Praise for "The Daughter of Auschwitz"

“I read this book with gratitude and urgency. Gratitude for the courage Tova Friedman has shown in deciding to share her story. We are all the beneficiaries of such powerful witness. The urgency comes from the knowledge that as time marches on such vivid voices are becoming increasingly rare. Read this book, cherish the lessons. It is a book rooted in the terrible events of another time, but the truths it reveals are eternal.”

Fergal Keane, Author, “Wounds: A Memoir of War & Love”

“One of the youngest survivors of Auschwitz-Birkenau tells her remarkable story… A heartbreaking yet ultimately redemptive account from the 20th century’s darkest days.”

Kirkus Reviews (Starred Review)

"An unforgettable and deeply moving story. Malcolm Brabant brilliantly evokes the world of the ghetto and of Auschwitz through the eyes of Tova Friedman, a small child who survived the brutality of the Holocaust."

Jeremey Bowen, Author, “Six Days: How the 1967 War Shaped the Middle East”

“[A] heartrending, lyrical account of a young girl’s survival during the Holocaust."

Reader's Entertainment Magazine

"Absolutely riveting book. Please read it."

Judy Woodruff, Lead Presenter and Managing Editor , “PBS Newshour”

“This is the real thing, the horrors of the Holocaust brought shudderingly to life, and all from the point of view of a small child who could barely read or recognize numbers… It is an angry book, but it is also required reading.”

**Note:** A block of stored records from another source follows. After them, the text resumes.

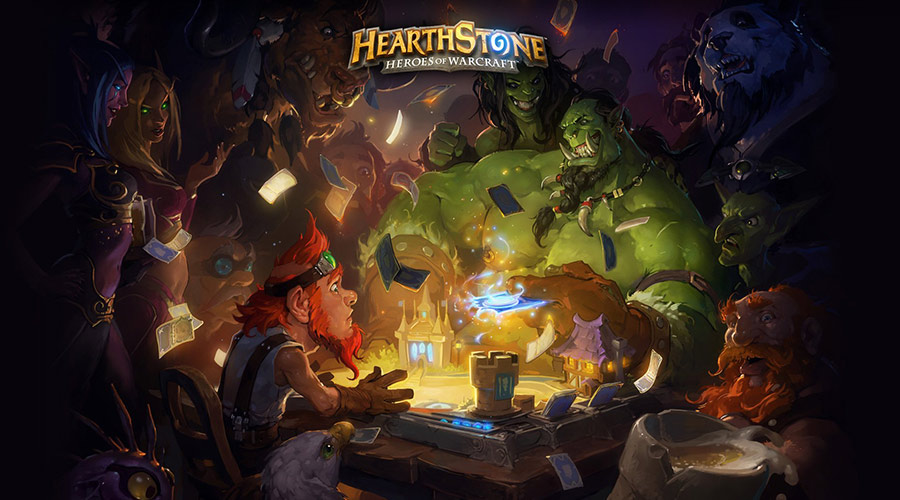
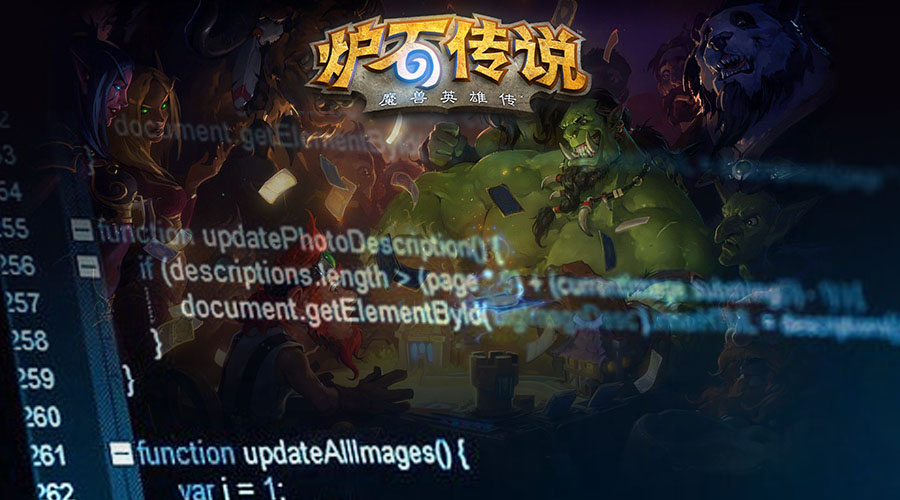
fix hearthstone post image

diff --git a/menu/writing.html b/menu/writing.html
@@ -12,7 +12,7 @@ title: Writing
         <!-- show thumb image -->
 
         <a href="{{ site.github.url }}{{ post.url }}" class="index-anchor">
-          {% if post.image.path != blank and post.image.feature!=blank %}
+          {% if post.image.feature %}
           <img class="thumb" src="{{ site.github.url }}/assets/img/{{ post.image.path }}/{{ post.image.feature }}">
           {% else %}
           <img class="thumb" src="{{site.baseurl}}/reading/assets/thumb/default.png" alt="{{site.title}}">

diff --git a/_posts/2014-09-22-hearthstone-3.md b/_posts/2014-09-22-hearthstone-3.md
@@ -4,6 +4,11 @@ title: "《炉石传说》架构设计赏析(3)：Gameplay初探"
 author: "燕良"
 categories: gamedev
 tags: [Hearthstone, Game]
+image:
+  path: hearthstone
+  feature: cover.jpg
+  credit: "Blizzard"
+  creditlink: "http://hs.blizzard.cn"
 brief: "经过前面两篇文章的分析，我们对炉石的代码已经不陌生了，接下来我初步尝试分析其游戏逻辑代码。"
 ---
 

diff --git a/_posts/2014-09-13-hearthstone-2.md b/_posts/2014-09-13-hearthstone-2.md
@@ -4,6 +4,11 @@ title: "《炉石传说》架构设计赏析(2)：Scene管理"
 author: "燕良"
 categories: gamedev
 tags: [Hearthstone, Game]
+image:
+  path: hearthstone
+  feature: cover.jpg
+  credit: "Blizzard"
+  creditlink: "http://hs.blizzard.cn"
 brief: "分析一下炉石这款游戏中一共有哪些Scene，他们各自负责什么，以及它内部的逻辑、UI的处理方式。"
 ---
 

diff --git a/_posts/2014-09-29-hearthstone-4.md b/_posts/2014-09-29-hearthstone-4.md
@@ -4,6 +4,11 @@ title: "《炉石传说》架构设计赏析(4)：Asset管理"
 author: "燕良"
 categories: gamedev
 tags: [Hearthstone, Game]
+image:
+  path: hearthstone
+  feature: cover.jpg
+  credit: "Blizzard"
+  creditlink: "http://hs.blizzard.cn"
 brief: "分析《炉石传说》的AssetBundle的管理机制。"
 ---
 
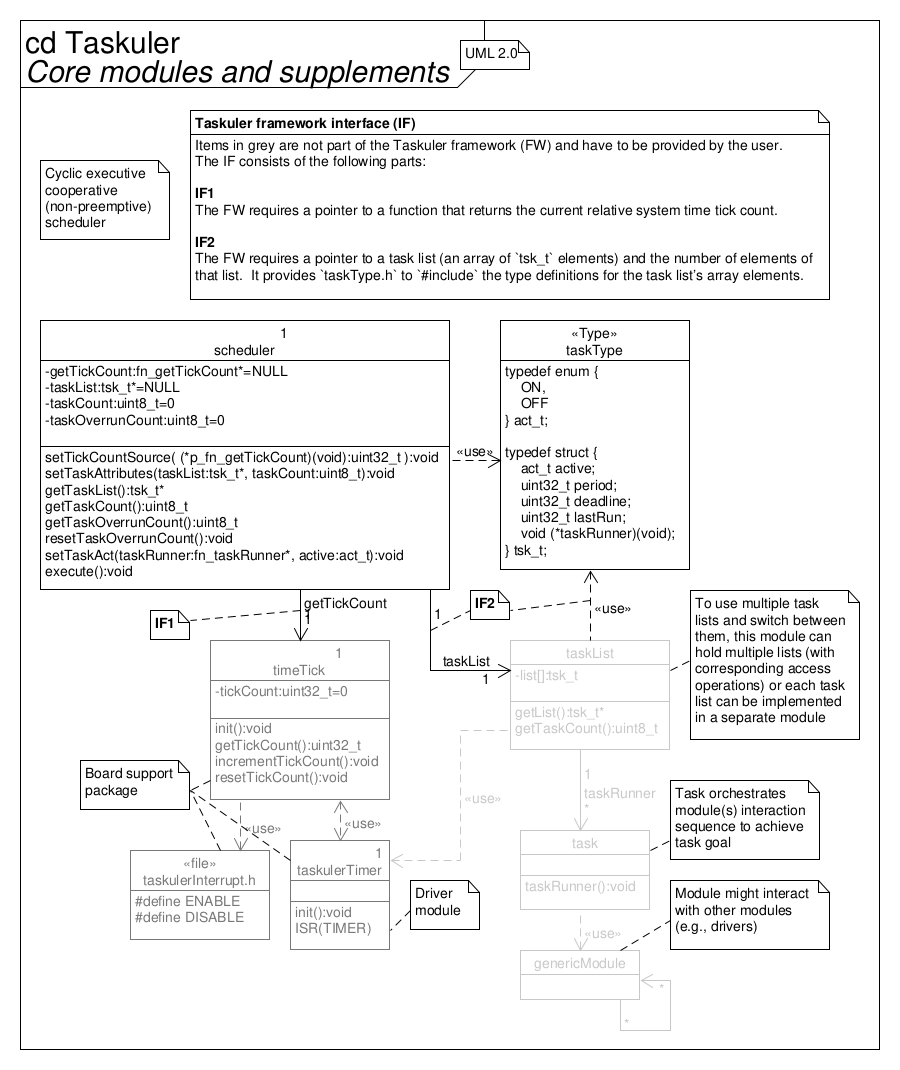
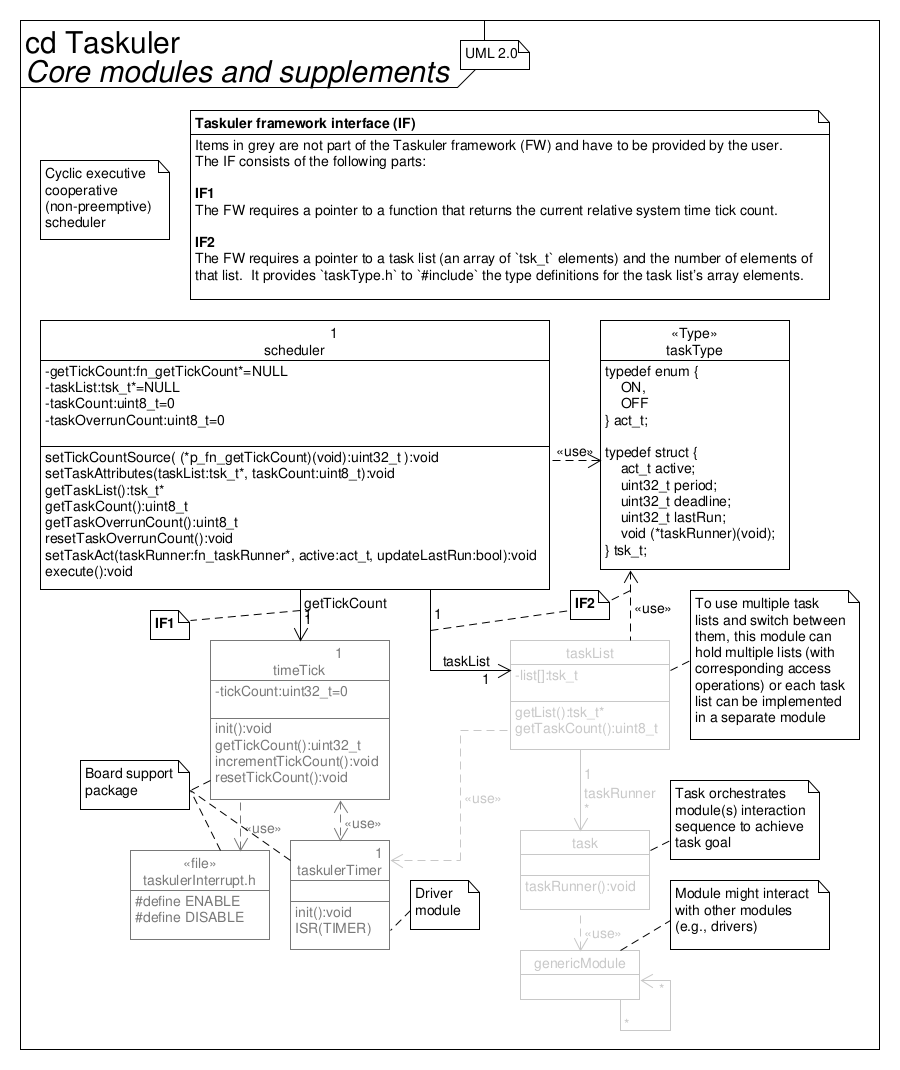
Document update last run functionality
... for task activation.

diff --git a/README.md b/README.md
@@ -1,4 +1,4 @@
-# Taskuler - Simple "Bare-Metal" Task Scheduling Framework
+# Taskuler - Simple "bare-metal" task scheduling framework
 
 This framework employs a simple and tiny
 
@@ -19,6 +19,8 @@ The following loosely lists requirements, constraints, features and goals.
 * Timing of tasks (via task lists) is predefined at compile time
 * Switch between multiple task lists at run time
 * Tasks within a task list can individually be enabled and disabled at run time
+* Timers can be created with one-shot tasks whos time stamp of last task run is
+  updated when enbling (starting) them
 * Each task can individually be scheduled by its period and its offset to other
   tasks
 * Task deadline overrun detection/indication with (single) counter
@@ -80,6 +82,14 @@ Quality metrics:
 | Cyclomatic complexity number (per func.)     | \<= 10   |
 | Comment rate (per file)                      | \>= 20 % |
 | Unit test (decision) coverage                | = 100 %  |
+
+## Using timers
+
+Timers can be created by using a one-shot task that deactives itself at the end
+of its execution).
+Its period then defines the timer’s timing.
+When enabling such a task (i.e., starting the timer), its time stamp of last
+task run must be updated.
 
 ## Architecture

The Jewish Chronicle

"Possibly the most astonishing book I've ever read."

Sarah Gorrell, BBC Radio Sussex